“We cut The Unbroken Circle the way we like to cut just about everything,” Turner continues, “completely live, with very few, and sometimes no, overdubs. Instead of doing a lot of overdubs and punching in, we prefer to use the best of the takes. Sometimes, we’ll combine a couple of takes, but in this case, a lot of what’s on the album are first takes. This is very traditional music — there’s not a lot of fluff and it doesn’t need to be fussed over.”

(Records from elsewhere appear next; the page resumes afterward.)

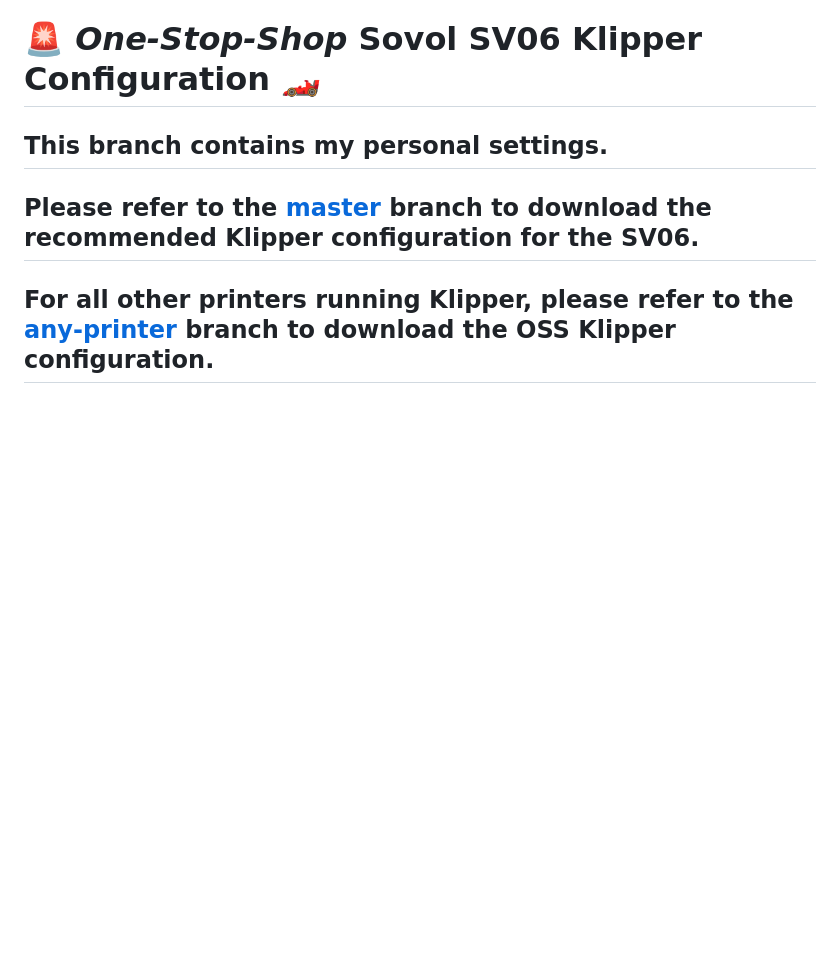
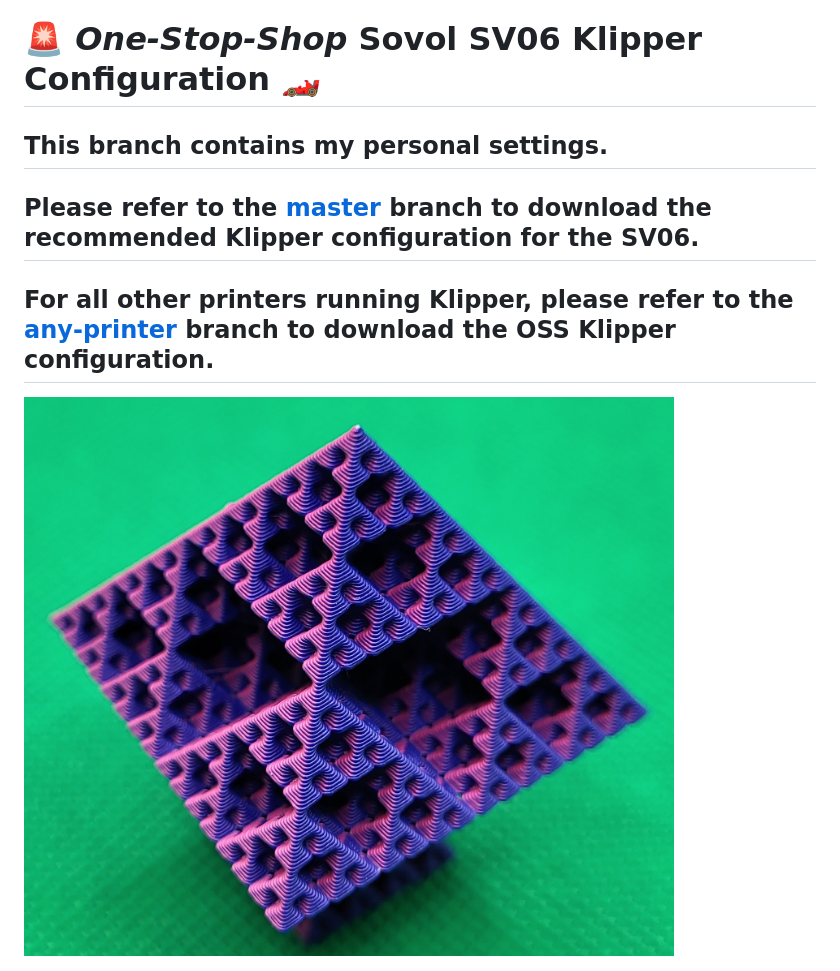
Before and after one commit to bassamanator/Sovol-SV06-firmware, a Markdown page: README.md, the part around the change. Rendered like a GitHub page; pictures changed too: images/octahedroflake.jpg (added); blank space fills up the shorter version.

Commit message:
Added image to readme in personal branch.

```diff
--- a/README.md
+++ b/README.md
@@ -5,3 +5,5 @@
 ## Please refer to the [master](https://github.com/bassamanator/Sovol-SV06-firmware/tree/master) branch to download the recommended Klipper configuration for the SV06.
 
 ## For all other printers running Klipper, please refer to the [any-printer](https://github.com/bassamanator/Sovol-SV06-firmware/tree/any-printer) branch to download the OSS Klipper configuration.
+
+<img src="./images/octahedroflake.jpg" />
```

Turner says that the Cash Cabin control room is centered around a Soundcraft Ghost console “that we use mostly for monitoring, and then we have assorted mic pre’s and compressors — it’s real basic. This album probably has a deeper track count than most of what we do. It’s very rare that I use more than six or eight microphones just because of the type of music it is — there aren’t a lot of big drum sets. Marty Stuart’s track has a drum kit, but I still only used four mics on it. We put up a baffle here and there, but you really didn’t need it. This kind of music isn’t meant to be separated and divided into sections.”

For microphones, “We use a lot of Audio-Technica mics: 4050s, 4033s on vocals and guitars. We also have a couple of the Shure KSMs that we use. Most of the acoustic instruments are close-miked — I’m a single-mic guy with guitars. Depending on the session, I’ll use either Audio-Technicas or [AKG] 451s; maybe a [Neumann] KM84 in there.” The album was recorded to Pro Tools and then mixed by Turner (with one exception) at Quad Studios in Nashville on a Neve 8068.

“We don’t toil over the mixes,” Turner says of his and Cash’s approach. “You don’t want to lose the magic of the track. Basically, I just want to make sure everything has its space, and I try to lay out the mix to reflect where people were in the room. I want to hear it the way I see it [go down in the tracking].”

The one song on the album Turner did not mix was Johnny Cash’s striking version of “Engine One-Forty-Three,” one of those classic, gruesome, death-on-the-railroad tales that are so much a part of the American folk tradition. “I got sick and couldn’t do the mixing date,” Turner says, “so John [Carter Cash] ended up doing it, and, actually, it’s appropriate that he did. It’s a neat little twist that he got to mix his father’s last track.”

“It did end up being the last thing he ever recorded, just a couple of weeks before he died,” Carter Cash adds. “We did it here in the Cabin. He was weak; you can hear that. But it’s totally honest. It’s who he was at that time. He still told a great story and just like always, you can feel the emotion. The last line he ever sang was ‘Nearer my God to thee.’ Pretty strong stuff there,” he adds quietly. “That session was very meaningful for me. It was very close and tender.”

Carter Cash notes that Janette and Joe Carter will have an album of their own coming out soon, “and they’re really very close in style to the original Carter Family. They’re the real thing.”

Turner adds, “And keep an eye on the Peasall Sisters. Those girls are something else! They’ve got the Carter Sisters’ thing goin’ on like you wouldn’t believe. You’ll be hearing a lot more from them.”

As we will from Norman and Nancy Blake and Emmylou Harris and the others who have devoted so much of their lives to performing traditional music. “The title of the album says it all,” Carter Cash concludes. “Hopefully, what we’re doing is carrying on that unbroken circle.”